-- WHAT TO DO --
From the entries below, list each line with "CleaningUpData".

===== MATERIAL PROVIDED =====

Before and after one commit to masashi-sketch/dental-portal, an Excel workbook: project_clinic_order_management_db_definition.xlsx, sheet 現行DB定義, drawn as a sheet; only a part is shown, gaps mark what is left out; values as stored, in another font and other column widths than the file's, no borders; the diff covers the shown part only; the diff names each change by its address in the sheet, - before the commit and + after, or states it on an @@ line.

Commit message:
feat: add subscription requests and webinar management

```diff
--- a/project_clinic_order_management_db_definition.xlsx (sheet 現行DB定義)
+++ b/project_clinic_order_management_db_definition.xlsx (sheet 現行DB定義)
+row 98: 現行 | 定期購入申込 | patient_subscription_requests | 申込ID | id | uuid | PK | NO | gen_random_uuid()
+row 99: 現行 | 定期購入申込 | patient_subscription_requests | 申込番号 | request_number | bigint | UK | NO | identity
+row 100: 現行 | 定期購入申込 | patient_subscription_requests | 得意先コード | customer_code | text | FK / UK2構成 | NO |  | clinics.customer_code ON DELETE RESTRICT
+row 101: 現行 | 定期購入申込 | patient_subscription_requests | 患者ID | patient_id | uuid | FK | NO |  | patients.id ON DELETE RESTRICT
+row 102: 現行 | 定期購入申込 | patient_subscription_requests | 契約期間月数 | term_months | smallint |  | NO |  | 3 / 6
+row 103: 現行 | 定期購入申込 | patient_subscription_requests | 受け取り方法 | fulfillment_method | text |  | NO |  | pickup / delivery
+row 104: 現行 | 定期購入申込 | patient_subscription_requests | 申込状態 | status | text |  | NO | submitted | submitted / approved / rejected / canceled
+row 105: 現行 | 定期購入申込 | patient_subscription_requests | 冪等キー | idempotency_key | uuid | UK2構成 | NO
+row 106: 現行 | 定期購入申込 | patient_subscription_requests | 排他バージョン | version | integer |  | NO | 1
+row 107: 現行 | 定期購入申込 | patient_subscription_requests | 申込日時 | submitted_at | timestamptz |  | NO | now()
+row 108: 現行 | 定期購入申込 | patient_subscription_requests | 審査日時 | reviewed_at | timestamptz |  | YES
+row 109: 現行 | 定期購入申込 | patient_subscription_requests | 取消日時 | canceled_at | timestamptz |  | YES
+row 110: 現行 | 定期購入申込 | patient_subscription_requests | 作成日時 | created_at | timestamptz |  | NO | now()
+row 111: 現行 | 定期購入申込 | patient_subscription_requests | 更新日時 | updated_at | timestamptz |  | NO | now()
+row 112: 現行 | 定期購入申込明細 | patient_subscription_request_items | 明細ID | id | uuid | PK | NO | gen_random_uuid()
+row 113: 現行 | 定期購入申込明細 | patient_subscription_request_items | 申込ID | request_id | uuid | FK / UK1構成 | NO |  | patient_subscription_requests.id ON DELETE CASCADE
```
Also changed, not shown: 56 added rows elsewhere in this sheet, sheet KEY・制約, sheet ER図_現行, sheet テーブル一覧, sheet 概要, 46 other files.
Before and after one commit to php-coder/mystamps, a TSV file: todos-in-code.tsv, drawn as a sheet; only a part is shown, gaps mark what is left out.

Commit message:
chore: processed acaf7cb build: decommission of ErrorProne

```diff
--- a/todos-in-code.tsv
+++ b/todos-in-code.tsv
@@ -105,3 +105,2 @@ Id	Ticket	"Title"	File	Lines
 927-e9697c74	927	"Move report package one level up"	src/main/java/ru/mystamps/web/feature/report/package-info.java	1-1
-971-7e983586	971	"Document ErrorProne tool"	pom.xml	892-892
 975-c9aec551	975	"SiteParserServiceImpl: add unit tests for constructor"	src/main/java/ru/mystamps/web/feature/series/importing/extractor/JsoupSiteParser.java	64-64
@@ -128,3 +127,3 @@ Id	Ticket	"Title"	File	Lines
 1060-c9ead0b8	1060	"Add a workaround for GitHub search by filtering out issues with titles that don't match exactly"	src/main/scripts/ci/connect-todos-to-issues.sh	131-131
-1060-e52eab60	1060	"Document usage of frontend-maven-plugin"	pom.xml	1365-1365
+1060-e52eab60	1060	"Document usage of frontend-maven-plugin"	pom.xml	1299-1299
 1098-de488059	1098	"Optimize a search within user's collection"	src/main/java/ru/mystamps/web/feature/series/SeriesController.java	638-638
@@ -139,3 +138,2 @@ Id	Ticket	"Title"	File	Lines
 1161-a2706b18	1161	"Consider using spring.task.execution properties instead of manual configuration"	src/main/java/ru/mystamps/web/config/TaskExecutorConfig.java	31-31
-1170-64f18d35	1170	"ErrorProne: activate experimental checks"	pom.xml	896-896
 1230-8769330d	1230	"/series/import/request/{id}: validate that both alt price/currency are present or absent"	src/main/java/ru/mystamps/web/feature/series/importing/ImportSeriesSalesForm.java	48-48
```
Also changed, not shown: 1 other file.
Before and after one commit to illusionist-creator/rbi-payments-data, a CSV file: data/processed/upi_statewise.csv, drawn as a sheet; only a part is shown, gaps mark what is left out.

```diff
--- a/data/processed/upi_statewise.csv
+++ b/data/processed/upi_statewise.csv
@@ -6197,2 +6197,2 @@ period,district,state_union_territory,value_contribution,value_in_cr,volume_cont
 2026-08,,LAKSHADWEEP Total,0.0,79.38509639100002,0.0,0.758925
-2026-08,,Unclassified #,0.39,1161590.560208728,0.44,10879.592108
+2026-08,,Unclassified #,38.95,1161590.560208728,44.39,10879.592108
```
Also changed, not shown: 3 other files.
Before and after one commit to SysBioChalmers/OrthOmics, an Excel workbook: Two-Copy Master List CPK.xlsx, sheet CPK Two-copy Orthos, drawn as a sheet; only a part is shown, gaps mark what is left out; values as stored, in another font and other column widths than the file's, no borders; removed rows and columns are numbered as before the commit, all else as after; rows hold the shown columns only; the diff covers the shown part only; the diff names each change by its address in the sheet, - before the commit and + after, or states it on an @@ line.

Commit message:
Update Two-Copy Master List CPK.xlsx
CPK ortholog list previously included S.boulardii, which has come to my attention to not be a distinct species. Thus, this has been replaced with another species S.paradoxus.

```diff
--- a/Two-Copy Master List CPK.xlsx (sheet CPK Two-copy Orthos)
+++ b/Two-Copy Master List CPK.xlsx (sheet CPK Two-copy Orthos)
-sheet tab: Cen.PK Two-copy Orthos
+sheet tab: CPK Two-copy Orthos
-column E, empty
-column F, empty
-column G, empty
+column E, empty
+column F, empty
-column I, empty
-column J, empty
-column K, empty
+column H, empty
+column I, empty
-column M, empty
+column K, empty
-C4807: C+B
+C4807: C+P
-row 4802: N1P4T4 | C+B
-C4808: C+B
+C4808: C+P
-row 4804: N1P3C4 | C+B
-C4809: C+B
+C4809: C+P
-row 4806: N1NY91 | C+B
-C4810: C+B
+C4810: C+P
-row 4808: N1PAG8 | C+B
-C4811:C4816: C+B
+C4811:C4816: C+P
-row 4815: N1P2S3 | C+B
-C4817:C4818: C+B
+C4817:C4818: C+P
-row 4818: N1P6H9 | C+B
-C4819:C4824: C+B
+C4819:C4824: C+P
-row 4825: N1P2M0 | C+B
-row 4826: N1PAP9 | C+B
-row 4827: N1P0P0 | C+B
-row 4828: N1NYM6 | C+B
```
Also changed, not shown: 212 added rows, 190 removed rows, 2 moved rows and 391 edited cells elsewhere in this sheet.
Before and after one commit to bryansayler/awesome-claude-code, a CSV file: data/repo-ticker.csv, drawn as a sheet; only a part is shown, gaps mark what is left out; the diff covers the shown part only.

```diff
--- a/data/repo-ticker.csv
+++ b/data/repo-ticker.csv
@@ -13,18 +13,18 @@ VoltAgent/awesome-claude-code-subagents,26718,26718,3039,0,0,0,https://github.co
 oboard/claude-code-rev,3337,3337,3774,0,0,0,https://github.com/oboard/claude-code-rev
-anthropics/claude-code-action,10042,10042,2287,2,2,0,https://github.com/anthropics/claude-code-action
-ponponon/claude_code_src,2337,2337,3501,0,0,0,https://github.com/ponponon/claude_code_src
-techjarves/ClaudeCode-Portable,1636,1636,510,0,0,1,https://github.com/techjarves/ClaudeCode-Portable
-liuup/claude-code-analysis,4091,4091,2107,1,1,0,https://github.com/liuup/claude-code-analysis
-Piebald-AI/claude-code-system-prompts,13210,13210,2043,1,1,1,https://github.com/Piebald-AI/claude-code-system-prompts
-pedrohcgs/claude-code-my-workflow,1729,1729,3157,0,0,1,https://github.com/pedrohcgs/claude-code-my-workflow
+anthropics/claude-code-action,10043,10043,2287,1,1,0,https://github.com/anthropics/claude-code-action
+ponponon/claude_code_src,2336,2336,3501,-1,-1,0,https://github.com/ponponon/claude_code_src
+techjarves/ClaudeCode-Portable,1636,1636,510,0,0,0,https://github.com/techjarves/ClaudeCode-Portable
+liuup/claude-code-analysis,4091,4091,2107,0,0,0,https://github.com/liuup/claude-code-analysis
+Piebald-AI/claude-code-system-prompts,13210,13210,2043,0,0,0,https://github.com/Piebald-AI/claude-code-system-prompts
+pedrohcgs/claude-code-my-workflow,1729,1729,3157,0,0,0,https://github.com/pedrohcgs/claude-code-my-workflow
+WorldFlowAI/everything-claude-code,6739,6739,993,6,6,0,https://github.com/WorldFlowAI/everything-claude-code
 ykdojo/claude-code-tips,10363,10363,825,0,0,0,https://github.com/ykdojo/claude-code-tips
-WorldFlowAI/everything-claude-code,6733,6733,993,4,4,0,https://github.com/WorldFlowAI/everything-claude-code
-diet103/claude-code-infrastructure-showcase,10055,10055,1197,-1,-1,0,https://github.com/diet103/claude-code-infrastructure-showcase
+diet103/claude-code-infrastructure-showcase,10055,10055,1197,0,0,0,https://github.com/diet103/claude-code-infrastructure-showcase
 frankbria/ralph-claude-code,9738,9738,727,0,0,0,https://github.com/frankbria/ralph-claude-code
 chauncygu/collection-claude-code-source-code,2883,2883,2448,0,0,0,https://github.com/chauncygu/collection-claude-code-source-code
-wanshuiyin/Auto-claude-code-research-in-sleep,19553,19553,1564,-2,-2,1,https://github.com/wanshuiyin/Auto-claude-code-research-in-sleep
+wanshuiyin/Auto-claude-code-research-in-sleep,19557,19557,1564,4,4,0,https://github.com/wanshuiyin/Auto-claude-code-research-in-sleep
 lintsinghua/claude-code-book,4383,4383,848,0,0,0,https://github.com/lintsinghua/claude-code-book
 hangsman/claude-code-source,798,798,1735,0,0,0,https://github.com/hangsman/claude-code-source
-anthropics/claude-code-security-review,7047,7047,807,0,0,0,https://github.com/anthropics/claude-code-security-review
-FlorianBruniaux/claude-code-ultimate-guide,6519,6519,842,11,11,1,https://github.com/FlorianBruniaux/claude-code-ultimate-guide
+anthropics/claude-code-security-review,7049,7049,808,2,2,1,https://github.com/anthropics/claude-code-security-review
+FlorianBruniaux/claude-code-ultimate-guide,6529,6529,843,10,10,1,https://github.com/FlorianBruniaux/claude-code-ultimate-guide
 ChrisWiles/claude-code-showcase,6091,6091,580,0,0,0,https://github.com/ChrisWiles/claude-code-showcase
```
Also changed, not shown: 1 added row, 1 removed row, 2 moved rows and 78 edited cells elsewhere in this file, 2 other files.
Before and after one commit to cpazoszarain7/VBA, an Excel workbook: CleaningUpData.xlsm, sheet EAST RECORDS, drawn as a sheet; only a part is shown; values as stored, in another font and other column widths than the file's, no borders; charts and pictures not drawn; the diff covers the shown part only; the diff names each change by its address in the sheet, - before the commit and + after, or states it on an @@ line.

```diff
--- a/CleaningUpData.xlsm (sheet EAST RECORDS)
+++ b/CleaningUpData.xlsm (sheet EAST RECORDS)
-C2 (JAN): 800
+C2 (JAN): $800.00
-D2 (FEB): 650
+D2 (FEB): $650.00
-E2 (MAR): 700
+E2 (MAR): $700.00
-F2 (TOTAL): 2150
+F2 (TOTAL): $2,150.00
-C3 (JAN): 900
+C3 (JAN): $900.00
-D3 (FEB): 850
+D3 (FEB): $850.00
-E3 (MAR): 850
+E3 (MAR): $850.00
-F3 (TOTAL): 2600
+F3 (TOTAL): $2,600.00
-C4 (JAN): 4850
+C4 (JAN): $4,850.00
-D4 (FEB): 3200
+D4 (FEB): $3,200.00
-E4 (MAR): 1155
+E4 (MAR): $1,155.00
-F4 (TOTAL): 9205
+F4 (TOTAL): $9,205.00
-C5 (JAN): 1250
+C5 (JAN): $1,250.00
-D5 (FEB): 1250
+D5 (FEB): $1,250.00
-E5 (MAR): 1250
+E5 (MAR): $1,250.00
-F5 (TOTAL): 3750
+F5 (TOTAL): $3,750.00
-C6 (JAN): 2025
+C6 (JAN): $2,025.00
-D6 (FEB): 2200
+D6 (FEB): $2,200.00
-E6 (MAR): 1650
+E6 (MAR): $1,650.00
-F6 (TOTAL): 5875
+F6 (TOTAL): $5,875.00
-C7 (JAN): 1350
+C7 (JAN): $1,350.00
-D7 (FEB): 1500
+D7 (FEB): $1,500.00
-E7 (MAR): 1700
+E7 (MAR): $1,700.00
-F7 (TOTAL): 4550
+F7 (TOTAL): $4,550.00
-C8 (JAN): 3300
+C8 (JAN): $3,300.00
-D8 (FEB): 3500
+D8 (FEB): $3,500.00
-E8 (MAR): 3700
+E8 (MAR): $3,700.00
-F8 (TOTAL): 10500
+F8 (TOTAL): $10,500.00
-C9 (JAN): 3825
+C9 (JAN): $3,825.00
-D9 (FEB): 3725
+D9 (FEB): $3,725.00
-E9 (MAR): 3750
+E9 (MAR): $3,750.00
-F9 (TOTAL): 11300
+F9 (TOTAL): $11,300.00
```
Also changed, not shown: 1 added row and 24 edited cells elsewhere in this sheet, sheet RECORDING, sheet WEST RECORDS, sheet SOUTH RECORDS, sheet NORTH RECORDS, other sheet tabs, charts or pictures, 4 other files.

=====

-- SOLUTION BELOW --
Before and after one commit to cpazoszarain7/VBA, an Excel workbook: CleaningUpData.xlsm, sheet EAST RECORDS, drawn as a sheet; only a part is shown; values as stored, in another font and other column widths than the file's, no borders; charts and pictures not drawn; the diff covers the shown part only; the diff names each change by its address in the sheet, - before the commit and + after, or states it on an @@ line.
--- a/CleaningUpData.xlsm (sheet EAST RECORDS)
+++ b/CleaningUpData.xlsm (sheet EAST RECORDS)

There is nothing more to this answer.